Code change snippets:
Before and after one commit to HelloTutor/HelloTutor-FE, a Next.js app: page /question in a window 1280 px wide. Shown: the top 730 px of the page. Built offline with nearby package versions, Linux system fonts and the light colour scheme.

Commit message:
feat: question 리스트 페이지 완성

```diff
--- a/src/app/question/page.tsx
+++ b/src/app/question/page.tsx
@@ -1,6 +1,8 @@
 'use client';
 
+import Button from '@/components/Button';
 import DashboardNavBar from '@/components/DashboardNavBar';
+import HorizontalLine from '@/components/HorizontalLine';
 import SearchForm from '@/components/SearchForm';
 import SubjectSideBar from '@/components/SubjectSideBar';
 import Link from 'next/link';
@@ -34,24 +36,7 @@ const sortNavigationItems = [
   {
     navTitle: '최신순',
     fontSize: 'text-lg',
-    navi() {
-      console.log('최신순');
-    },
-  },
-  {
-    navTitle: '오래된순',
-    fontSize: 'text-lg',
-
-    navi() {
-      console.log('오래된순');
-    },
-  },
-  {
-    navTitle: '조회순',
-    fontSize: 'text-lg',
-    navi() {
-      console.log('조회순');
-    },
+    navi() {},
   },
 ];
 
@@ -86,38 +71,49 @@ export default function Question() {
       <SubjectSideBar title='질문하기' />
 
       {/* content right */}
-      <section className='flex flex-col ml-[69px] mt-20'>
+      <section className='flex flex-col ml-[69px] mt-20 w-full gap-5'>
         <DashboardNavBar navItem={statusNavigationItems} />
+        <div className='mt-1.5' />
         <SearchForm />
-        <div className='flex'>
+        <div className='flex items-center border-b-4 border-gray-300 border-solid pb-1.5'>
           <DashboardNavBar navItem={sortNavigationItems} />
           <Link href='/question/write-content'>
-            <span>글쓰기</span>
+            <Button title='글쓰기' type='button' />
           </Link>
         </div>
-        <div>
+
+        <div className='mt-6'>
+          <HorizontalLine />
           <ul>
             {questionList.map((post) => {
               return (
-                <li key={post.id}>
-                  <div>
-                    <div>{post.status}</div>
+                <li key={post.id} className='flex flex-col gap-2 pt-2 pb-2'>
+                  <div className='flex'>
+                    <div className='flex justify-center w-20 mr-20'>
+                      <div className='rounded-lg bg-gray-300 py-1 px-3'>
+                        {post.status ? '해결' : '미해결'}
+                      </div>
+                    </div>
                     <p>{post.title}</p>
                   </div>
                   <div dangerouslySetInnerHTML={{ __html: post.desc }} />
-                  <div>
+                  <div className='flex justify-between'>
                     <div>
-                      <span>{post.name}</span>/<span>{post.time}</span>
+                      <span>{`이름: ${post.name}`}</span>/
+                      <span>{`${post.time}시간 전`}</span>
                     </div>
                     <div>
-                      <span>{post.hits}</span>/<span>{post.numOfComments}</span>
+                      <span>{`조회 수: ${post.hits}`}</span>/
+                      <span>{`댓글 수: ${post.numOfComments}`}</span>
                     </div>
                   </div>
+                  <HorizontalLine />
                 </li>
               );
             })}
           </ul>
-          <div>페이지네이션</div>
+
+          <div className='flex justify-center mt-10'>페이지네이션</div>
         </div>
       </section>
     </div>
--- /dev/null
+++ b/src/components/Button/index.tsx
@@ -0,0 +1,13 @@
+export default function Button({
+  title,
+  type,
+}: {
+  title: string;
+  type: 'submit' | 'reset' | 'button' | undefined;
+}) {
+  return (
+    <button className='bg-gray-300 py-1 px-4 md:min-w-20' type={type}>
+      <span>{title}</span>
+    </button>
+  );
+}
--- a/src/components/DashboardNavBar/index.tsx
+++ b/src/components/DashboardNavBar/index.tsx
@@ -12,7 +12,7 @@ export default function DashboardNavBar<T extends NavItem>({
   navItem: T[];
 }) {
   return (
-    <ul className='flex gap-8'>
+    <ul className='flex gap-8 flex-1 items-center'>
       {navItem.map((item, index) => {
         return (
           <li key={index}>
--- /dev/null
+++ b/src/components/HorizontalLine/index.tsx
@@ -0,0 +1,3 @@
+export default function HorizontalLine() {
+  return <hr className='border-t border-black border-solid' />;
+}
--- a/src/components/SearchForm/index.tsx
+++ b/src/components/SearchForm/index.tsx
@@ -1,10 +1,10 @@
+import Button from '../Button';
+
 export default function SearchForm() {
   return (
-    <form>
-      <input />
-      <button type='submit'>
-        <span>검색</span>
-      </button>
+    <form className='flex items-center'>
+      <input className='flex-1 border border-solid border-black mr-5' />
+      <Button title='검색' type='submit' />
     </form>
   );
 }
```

Task description.
All of the entries should be repeated word for word.

Final answer.
Before and after one commit to HelloTutor/HelloTutor-FE, a Next.js app: page /question in a window 1280 px wide. Shown: the top 730 px of the page. Built offline with nearby package versions, Linux system fonts and the light colour scheme.

Commit message:
feat: question 리스트 페이지 완성

```diff
--- a/src/app/question/page.tsx
+++ b/src/app/question/page.tsx
@@ -1,6 +1,8 @@
 'use client';
 
+import Button from '@/components/Button';
 import DashboardNavBar from '@/components/DashboardNavBar';
+import HorizontalLine from '@/components/HorizontalLine';
 import SearchForm from '@/components/SearchForm';
 import SubjectSideBar from '@/components/SubjectSideBar';
 import Link from 'next/link';
@@ -34,24 +36,7 @@ const sortNavigationItems = [
   {
     navTitle: '최신순',
     fontSize: 'text-lg',
-    navi() {
-      console.log('최신순');
-    },
-  },
-  {
-    navTitle: '오래된순',
-    fontSize: 'text-lg',
-
-    navi() {
-      console.log('오래된순');
-    },
-  },
-  {
-    navTitle: '조회순',
-    fontSize: 'text-lg',
-    navi() {
-      console.log('조회순');
-    },
+    navi() {},
   },
 ];
 
@@ -86,38 +71,49 @@ export default function Question() {
       <SubjectSideBar title='질문하기' />
 
       {/* content right */}
-      <section className='flex flex-col ml-[69px] mt-20'>
+      <section className='flex flex-col ml-[69px] mt-20 w-full gap-5'>
         <DashboardNavBar navItem={statusNavigationItems} />
+        <div className='mt-1.5' />
         <SearchForm />
-        <div className='flex'>
+        <div className='flex items-center border-b-4 border-gray-300 border-solid pb-1.5'>
           <DashboardNavBar navItem={sortNavigationItems} />
           <Link href='/question/write-content'>
-            <span>글쓰기</span>
+            <Button title='글쓰기' type='button' />
           </Link>
         </div>
-        <div>
+
+        <div className='mt-6'>
+          <HorizontalLine />
           <ul>
             {questionList.map((post) => {
               return (
-                <li key={post.id}>
-                  <div>
-                    <div>{post.status}</div>
+                <li key={post.id} className='flex flex-col gap-2 pt-2 pb-2'>
+                  <div className='flex'>
+                    <div className='flex justify-center w-20 mr-20'>
+                      <div className='rounded-lg bg-gray-300 py-1 px-3'>
+                        {post.status ? '해결' : '미해결'}
+                      </div>
+                    </div>
                     <p>{post.title}</p>
                   </div>
                   <div dangerouslySetInnerHTML={{ __html: post.desc }} />
-                  <div>
+                  <div className='flex justify-between'>
                     <div>
-                      <span>{post.name}</span>/<span>{post.time}</span>
+                      <span>{`이름: ${post.name}`}</span>/
+                      <span>{`${post.time}시간 전`}</span>
                     </div>
                     <div>
-                      <span>{post.hits}</span>/<span>{post.numOfComments}</span>
+                      <span>{`조회 수: ${post.hits}`}</span>/
+                      <span>{`댓글 수: ${post.numOfComments}`}</span>
                     </div>
                   </div>
+                  <HorizontalLine />
                 </li>
               );
             })}
           </ul>
-          <div>페이지네이션</div>
+
+          <div className='flex justify-center mt-10'>페이지네이션</div>
         </div>
       </section>
     </div>
--- /dev/null
+++ b/src/components/Button/index.tsx
@@ -0,0 +1,13 @@
+export default function Button({
+  title,
+  type,
+}: {
+  title: string;
+  type: 'submit' | 'reset' | 'button' | undefined;
+}) {
+  return (
+    <button className='bg-gray-300 py-1 px-4 md:min-w-20' type={type}>
+      <span>{title}</span>
+    </button>
+  );
+}
--- a/src/components/DashboardNavBar/index.tsx
+++ b/src/components/DashboardNavBar/index.tsx
@@ -12,7 +12,7 @@ export default function DashboardNavBar<T extends NavItem>({
   navItem: T[];
 }) {
   return (
-    <ul className='flex gap-8'>
+    <ul className='flex gap-8 flex-1 items-center'>
       {navItem.map((item, index) => {
         return (
           <li key={index}>
--- /dev/null
+++ b/src/components/HorizontalLine/index.tsx
@@ -0,0 +1,3 @@
+export default function HorizontalLine() {
+  return <hr className='border-t border-black border-solid' />;
+}
--- a/src/components/SearchForm/index.tsx
+++ b/src/components/SearchForm/index.tsx
@@ -1,10 +1,10 @@
+import Button from '../Button';
+
 export default function SearchForm() {
   return (
-    <form>
-      <input />
-      <button type='submit'>
-        <span>검색</span>
-      </button>
+    <form className='flex items-center'>
+      <input className='flex-1 border border-solid border-black mr-5' />
+      <Button title='검색' type='submit' />
     </form>
   );
 }
```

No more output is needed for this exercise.